But fresh whole fruit isn’t available all year round. These early days of spring are a stark reminder that while the earth is coming back to life with wild ramps and tender young greens, it’s going to be a while before the fruit of summer arrives.
This is just one of the reasons why Cheribundi’s Tru Cherry juice is so exciting, since it provides a taste of fresh summer fruit when there aren’t tart cherries to be found anywhere.
I have little interest in the health claims of the manufacturer. You know what is a super fruit? All of them. Of course, I’m no nutritionist. But each fruit is super in its own way. Some have lots of vitamin C and others may contain phytonutrients. I’ve said for a long time that nobody can be sad when eating a perfectly ripe, juicy peach.
Tart cherries are super because they taste awesome. They have a flavor profile for those who enjoy a little complexity and tannin with their fruit. And they are my preferred stone fruit for jams, pies and clafoutis. I’ll even occasionally garnish a cocktail with maraschino liqueur infused dried sour cherry.
Cheribundi is marketed as a sports recovery drink and is used by professional teams in every major sport. But I enjoy it because it’s delicious.
Not only is the color a deep, vivid crimson. But the flavor is remarkably clean and focused on the puckering tart cherry experience. There is a little apple juice thrown in so that the sweet-tart juice is slightly less bracing.
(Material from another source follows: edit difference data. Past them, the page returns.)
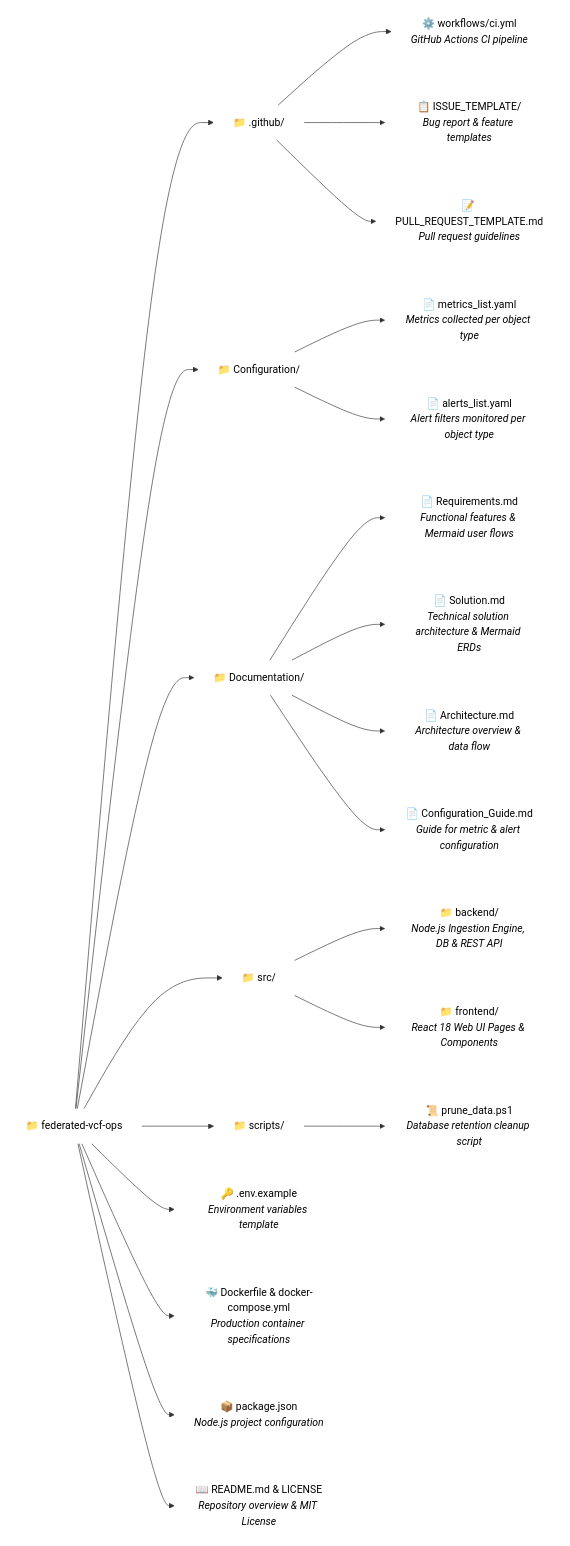
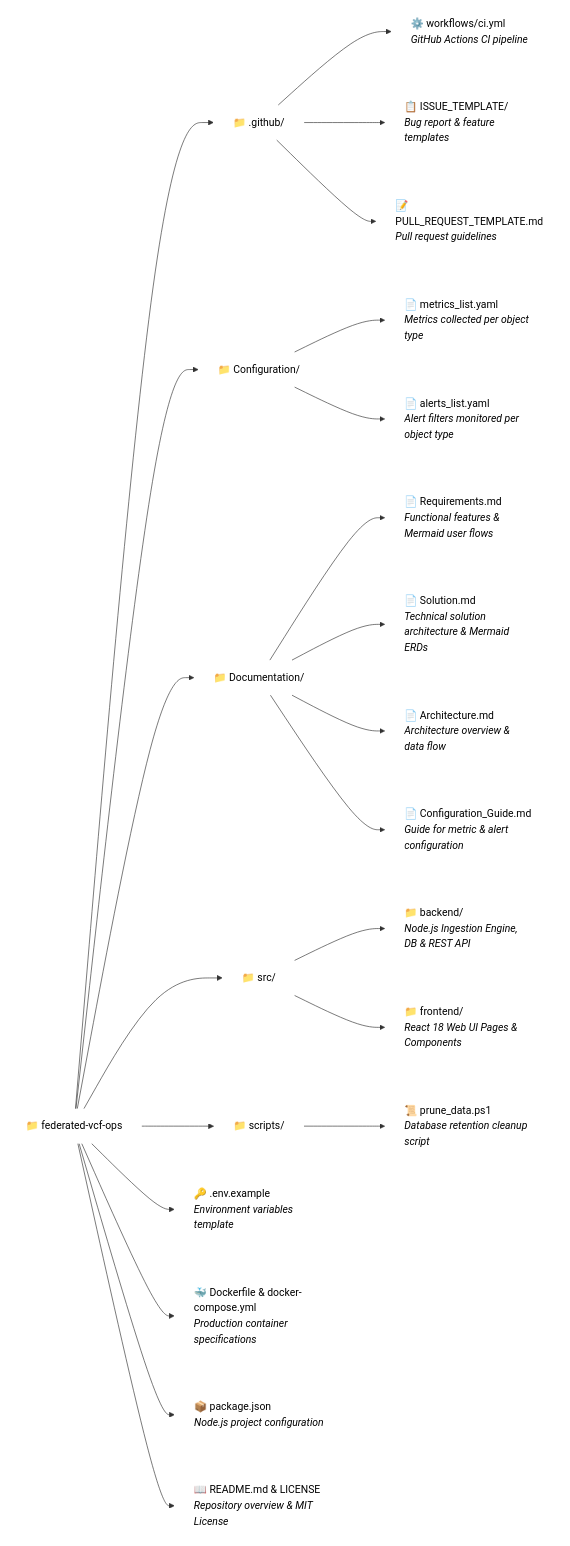
One commit to e1-rahabok/Federated-VCF-Operations changed the diagram in README.md. Above: the diagram before and after it, drawn with Mermaid.

Commit message:
docs: left-align text inside README Mermaid diagram nodes

````diff
--- a/README.md
+++ b/README.md
@@ -27,40 +27,40 @@
 ```mermaid
 flowchart LR
-    classDef folder fill:none,stroke:none,color:#000000;
-    classDef file fill:none,stroke:none,color:#000000;
+    classDef folder fill:none,stroke:none,color:#000000,text-align:left;
+    classDef file fill:none,stroke:none,color:#000000,text-align:left;
 
-    Root["📁 federated-vcf-ops"]:::folder
+    Root["<div align='left'>📁 federated-vcf-ops</div>"]:::folder
 
     %% .github folder
-    Root --> GH["📁 .github/"]:::folder
-    GH --> GH1["⚙️ workflows/ci.yml<br/><i>GitHub Actions CI pipeline</i>"]:::file
-    GH --> GH2["📋 ISSUE_TEMPLATE/<br/><i>Bug report & feature templates</i>"]:::file
-    GH --> GH3["📝 PULL_REQUEST_TEMPLATE.md<br/><i>Pull request guidelines</i>"]:::file
+    Root --> GH["<div align='left'>📁 .github/</div>"]:::folder
+    GH --> GH1["<div align='left'>⚙️ workflows/ci.yml<br/><i>GitHub Actions CI pipeline</i></div>"]:::file
+    GH --> GH2["<div align='left'>📋 ISSUE_TEMPLATE/<br/><i>Bug report & feature templates</i></div>"]:::file
+    GH --> GH3["<div align='left'>📝 PULL_REQUEST_TEMPLATE.md<br/><i>Pull request guidelines</i></div>"]:::file
 
     %% Configuration folder
-    Root --> CONF["📁 Configuration/"]:::folder
-    CONF --> C1["📄 metrics_list.yaml<br/><i>Metrics collected per object type</i>"]:::file
-    CONF --> C2["📄 alerts_list.yaml<br/><i>Alert filters monitored per object type</i>"]:::file
+    Root --> CONF["<div align='left'>📁 Configuration/</div>"]:::folder
+    CONF --> C1["<div align='left'>📄 metrics_list.yaml<br/><i>Metrics collected per object type</i></div>"]:::file
+    CONF --> C2["<div align='left'>📄 alerts_list.yaml<br/><i>Alert filters monitored per object type</i></div>"]:::file
 
     %% Documentation folder
-    Root --> DOC["📁 Documentation/"]:::folder
-    DOC --> D1["📄 Requirements.md<br/><i>Functional features & Mermaid user flows</i>"]:::file
-    DOC --> D2["📄 Solution.md<br/><i>Technical solution architecture & Mermaid ERDs</i>"]:::file
-    DOC --> D3["📄 Architecture.md<br/><i>Architecture overview & data flow</i>"]:::file
-    DOC --> D4["📄 Configuration_Guide.md<br/><i>Guide for metric & alert configuration</i>"]:::file
+    Root --> DOC["<div align='left'>📁 Documentation/</div>"]:::folder
+    DOC --> D1["<div align='left'>📄 Requirements.md<br/><i>Functional features & Mermaid user flows</i></div>"]:::file
+    DOC --> D2["<div align='left'>📄 Solution.md<br/><i>Technical solution architecture & Mermaid ERDs</i></div>"]:::file
+    DOC --> D3["<div align='left'>📄 Architecture.md<br/><i>Architecture overview & data flow</i></div>"]:::file
+    DOC --> D4["<div align='left'>📄 Configuration_Guide.md<br/><i>Guide for metric & alert configuration</i></div>"]:::file
 
     %% src folder
-    Root --> SRC["📁 src/"]:::folder
-    SRC --> B["📁 backend/<br/><i>Node.js Ingestion Engine, DB & REST API</i>"]:::folder
-    SRC --> F["📁 frontend/<br/><i>React 18 Web UI Pages & Components</i>"]:::folder
+    Root --> SRC["<div align='left'>📁 src/</div>"]:::folder
+    SRC --> B["<div align='left'>📁 backend/<br/><i>Node.js Ingestion Engine, DB & REST API</i></div>"]:::folder
+    SRC --> F["<div align='left'>📁 frontend/<br/><i>React 18 Web UI Pages & Components</i></div>"]:::folder
 
     %% scripts folder
-    Root --> SCR["📁 scripts/"]:::folder
-    SCR --> S1["📜 prune_data.ps1<br/><i>Database retention cleanup script</i>"]:::file
+    Root --> SCR["<div align='left'>📁 scripts/</div>"]:::folder
+    SCR --> S1["<div align='left'>📜 prune_data.ps1<br/><i>Database retention cleanup script</i></div>"]:::file
 
     %% Root configuration files
-    Root --> ENV["🔑 .env.example<br/><i>Environment variables template</i>"]:::file
-    Root --> DOCK["🐳 Dockerfile & docker-compose.yml<br/><i>Production container specifications</i>"]:::file
-    Root --> PKG["📦 package.json<br/><i>Node.js project configuration</i>"]:::file
-    Root --> READ["📖 README.md & LICENSE<br/><i>Repository overview & MIT License</i>"]:::file
+    Root --> ENV["<div align='left'>🔑 .env.example<br/><i>Environment variables template</i></div>"]:::file
+    Root --> DOCK["<div align='left'>🐳 Dockerfile & docker-compose.yml<br/><i>Production container specifications</i></div>"]:::file
+    Root --> PKG["<div align='left'>📦 package.json<br/><i>Node.js project configuration</i></div>"]:::file
+    Root --> READ["<div align='left'>📖 README.md & LICENSE<br/><i>Repository overview & MIT License</i></div>"]:::file
 ```
````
With its taste and appearance, Cheribundi wouldn’t feel out of place poured into a wine glass and served alongside hearty fare like duck or venison.
It even works well in cocktails.
The juice is produced in Geneva at the Cornell Food and Agriculture Technology Park, which is sometimes also called the Technology Farm. Most of their cherries come from upstate New York and the process for reducing fifty tart cherries into an eight ounce beverage was developed by research scientists at Cornell University. So it’s only fitting that the Cornell Daily Sun created a cocktail with the product.
Their tart cherry variation of the collins sounds a bit bracing. If you attempt it, you might want to try a little simple syrup.
Or you could try a twist off the old fashioned that starts with Ironweed bourbon made in Albany. Pour two ounces of bourbon into your mixing tin, followed by one ounce of Cheribundi, and one half ounce of maraschino liqueur. Add one dash of Fee Brothers rhubarb bitters, a handful of ice, and stir.
When summer does roll around and you have plenty of whole tart cherries to eat out of hand, you still might consider picking up a bottle of Cheribundi to make a tart granita. Because while whole fruit may be better than juice, bursting intensely flavored crystals of partially frozen juice with your tongue in the heat of July may be better than either.
About Daniel B.
A west coast transplant now living in Albany, Daniel Berman is applying his communication strategy background to food writing with the ultimate goal of improving the culinary landscape in the Capital Region. He writes the FUSSYlittleBLOG and contributes regularly to All Over Albany.